A spokesperson for Vanguard said the company was “committed to the management of environmental, social and governance (ESG) issues as an element of prudent investment and responsible portfolio ownership practices”, adding its voting record and engagement activities were “entirely consistent” with its UN PRI commitments.
Julian Poulter, chief executive of Asset Owners Disclosure Project, said climate change posed “a clear threat to the business model of fossil fuel companies” adding shareholders had “a right to know how Exxon plans to manage climate risk”.
He went on: “Asset managers and asset owners who helped Exxon defeat this modest climate resolution are not only risking their own money, they are betraying the millions of ordinary people whose pensions are invested in Exxon stock.
“Our analysis also reveals disturbing hypocrisy, with many investors ignoring responsible investment commitments they have made.”
The report also heavily criticised pension funds for failing to take the issue of climate change investment risk seriously.
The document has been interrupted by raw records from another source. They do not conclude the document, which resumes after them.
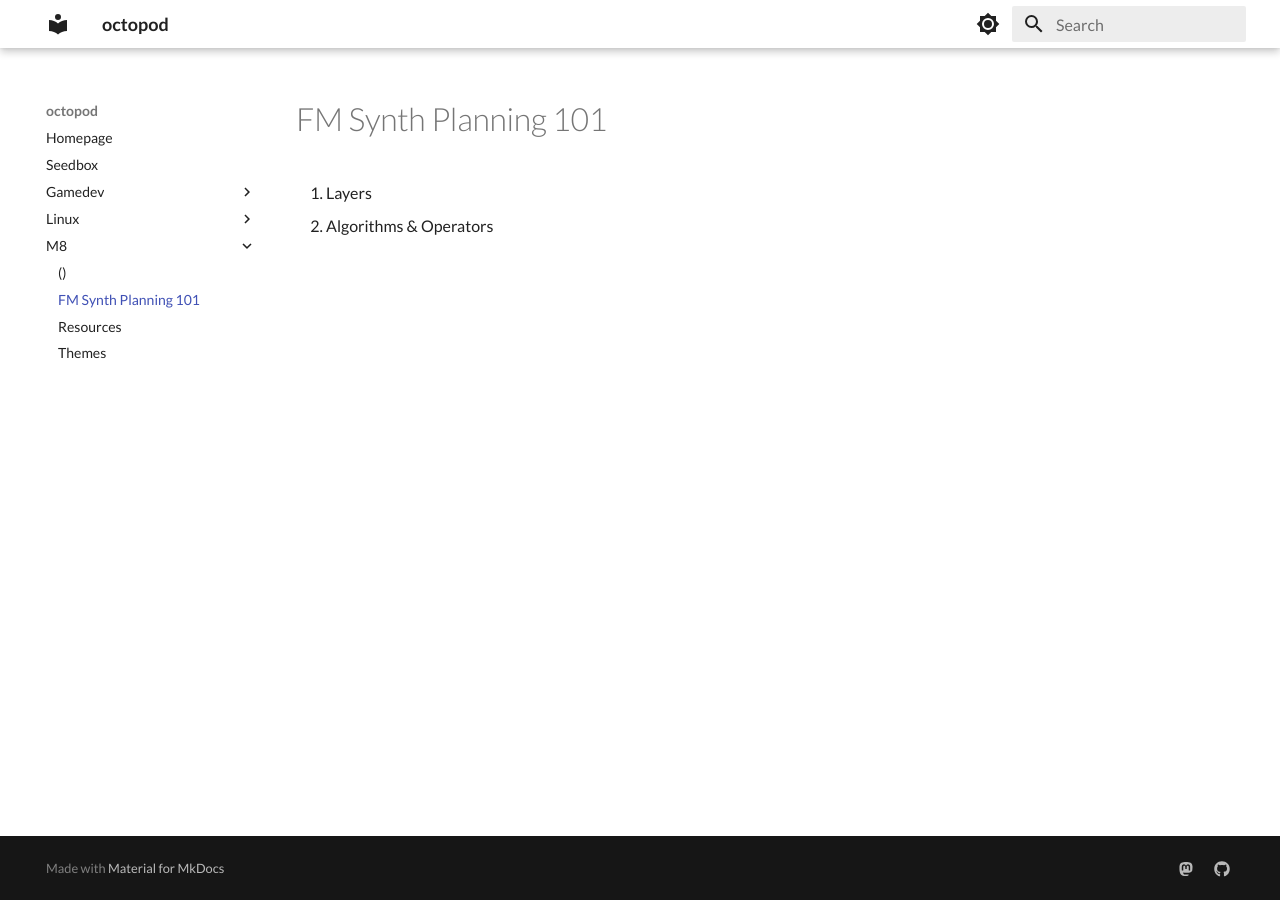
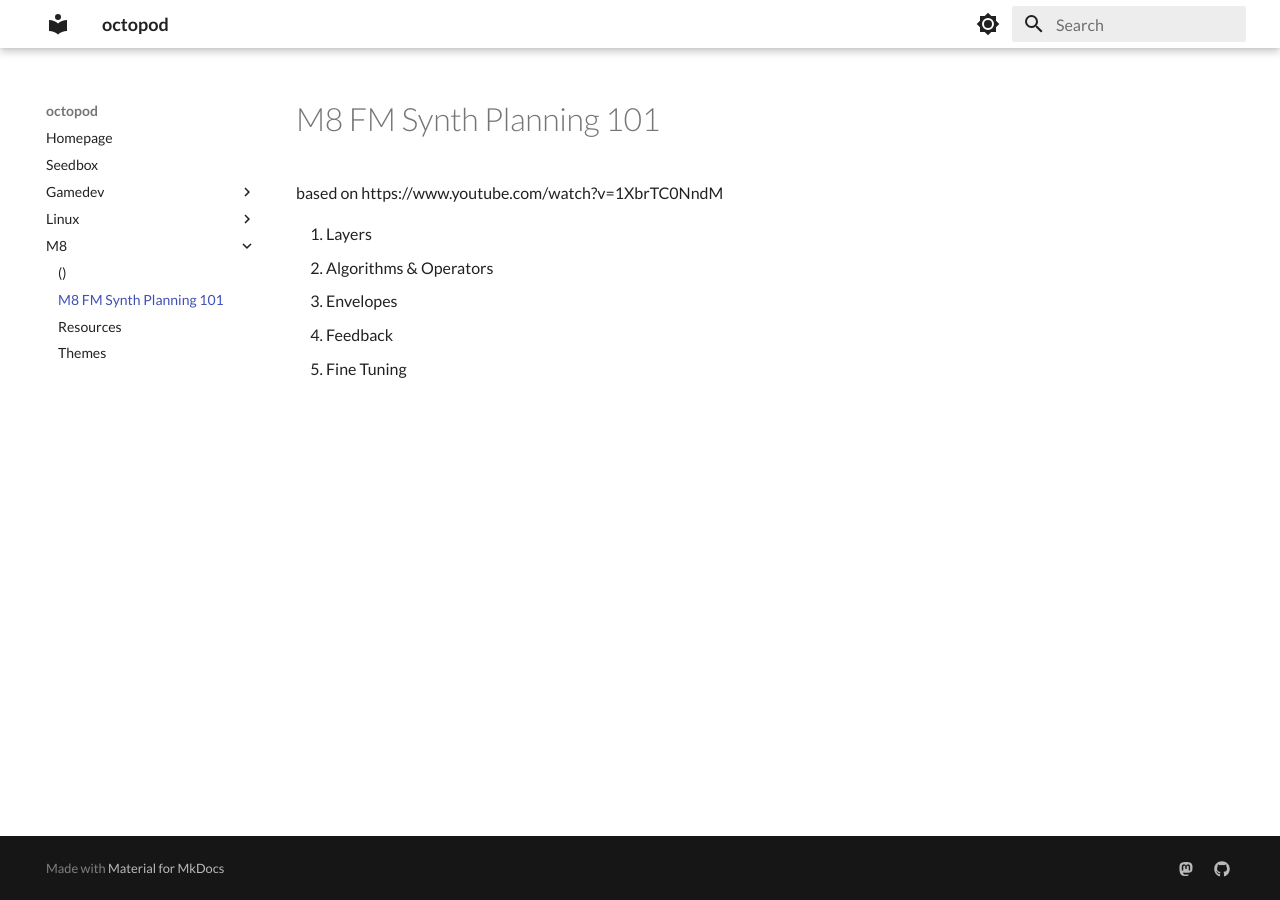
Before and after one commit to bakana808/mkdocs, an MkDocs documentation site: the page built from docs/m8/fm synth planning 101.md, in a window 1280 px wide. Built offline with MkDocs 1.6.1 and Material for MkDocs 9.7.7, drawn with Linux system fonts in a browser that asks for light colours.

Commit message:
vault backup: 2024-11-23 11:44:58

```diff
--- a/docs/m8/fm synth planning 101.md
+++ b/docs/m8/fm synth planning 101.md
@@ -1,4 +1,9 @@
-# FM Synth Planning 101
+# M8 FM Synth Planning 101
+
+based on https://www.youtube.com/watch?v=1XbrTC0NndM
 
 1. Layers
 2. Algorithms & Operators
+3. Envelopes
+4. Feedback
+5. Fine Tuning
```
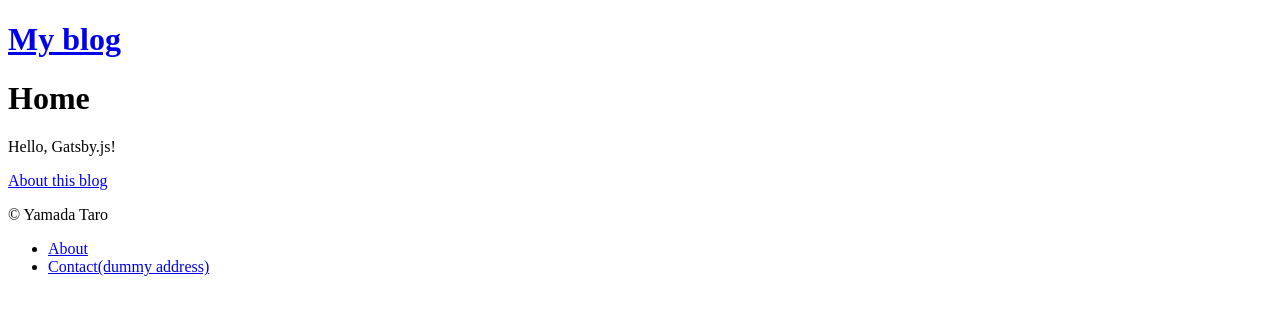
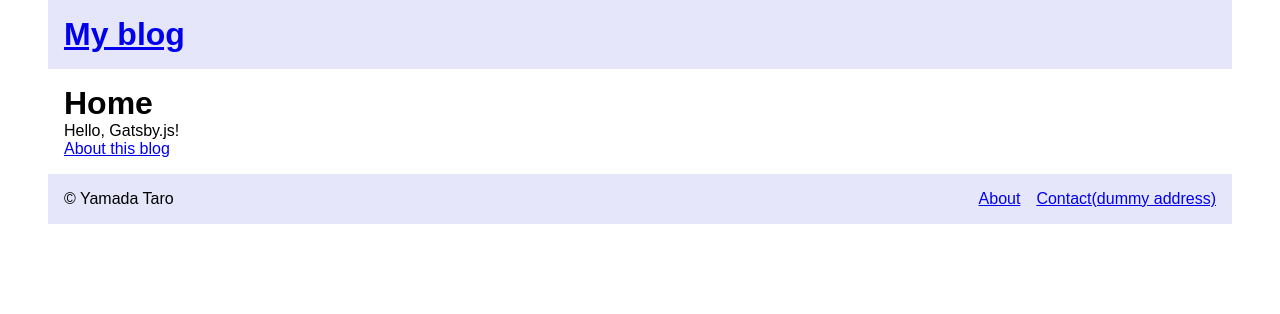
Before and after one commit to oratake/react_gatsby_blog, a Gatsby site: page / in a window 1280 px wide. Built offline with nearby package versions, Linux system fonts and the light colour scheme; Gatsby itself is replaced by a stand-in of ours.

Commit message:
feat: import scss in layout

```diff
--- a/src/components/layout.tsx
+++ b/src/components/layout.tsx
@@ -2,6 +2,7 @@ import React from 'react';
 import type { FC } from 'react';
 import { Header } from '../components/header';
 import { Footer } from '../components/footer';
+import '../styles/index.scss';
 
 export const Layout: FC = ({ children }) => (
   <div className="wrapper">
--- /dev/null
+++ b/src/styles/index.scss
@@ -0,0 +1,41 @@
+* {
+  margin: 0;
+  padding: 0;
+}
+
+html {
+  font-family: sans-serif;
+}
+
+@media screen and (min-width: 560px) {
+  .wrapper {
+    margin: 0 3rem;
+  }
+}
+
+header {
+  margin-bottom: 1rem;
+  padding: 1rem;
+  background: lavender;
+}
+
+footer {
+  margin-top: 1rem;
+  padding: 1rem;
+  background: lavender;
+  display: flex;
+  justify-content: space-between;
+
+  ul {
+    display: flex;
+    list-style-type: none;
+  }
+
+  li:not(:first-child) {
+    margin-left: 1rem;
+  }
+}
+
+.content {
+  margin: 1rem;
+}
```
It found that 1,069 pension funds around the world were contacted by members asking them to vote in favour of the motion. Only 35 funds responded, AODP claimed.
Of the funds that did respond, the most common reason given for not divulging voting plans was that they relied on their asset managers to vote. Three said they invested through pooled funds and one said it relied on proxy voting advisers.
Lisa Hardman, a financial adviser and director of Investing Ethically, said if firms like BlackRock and Vanguard were voting against motions of this sort, “you have to wonder why they sign up to the UN PRI”.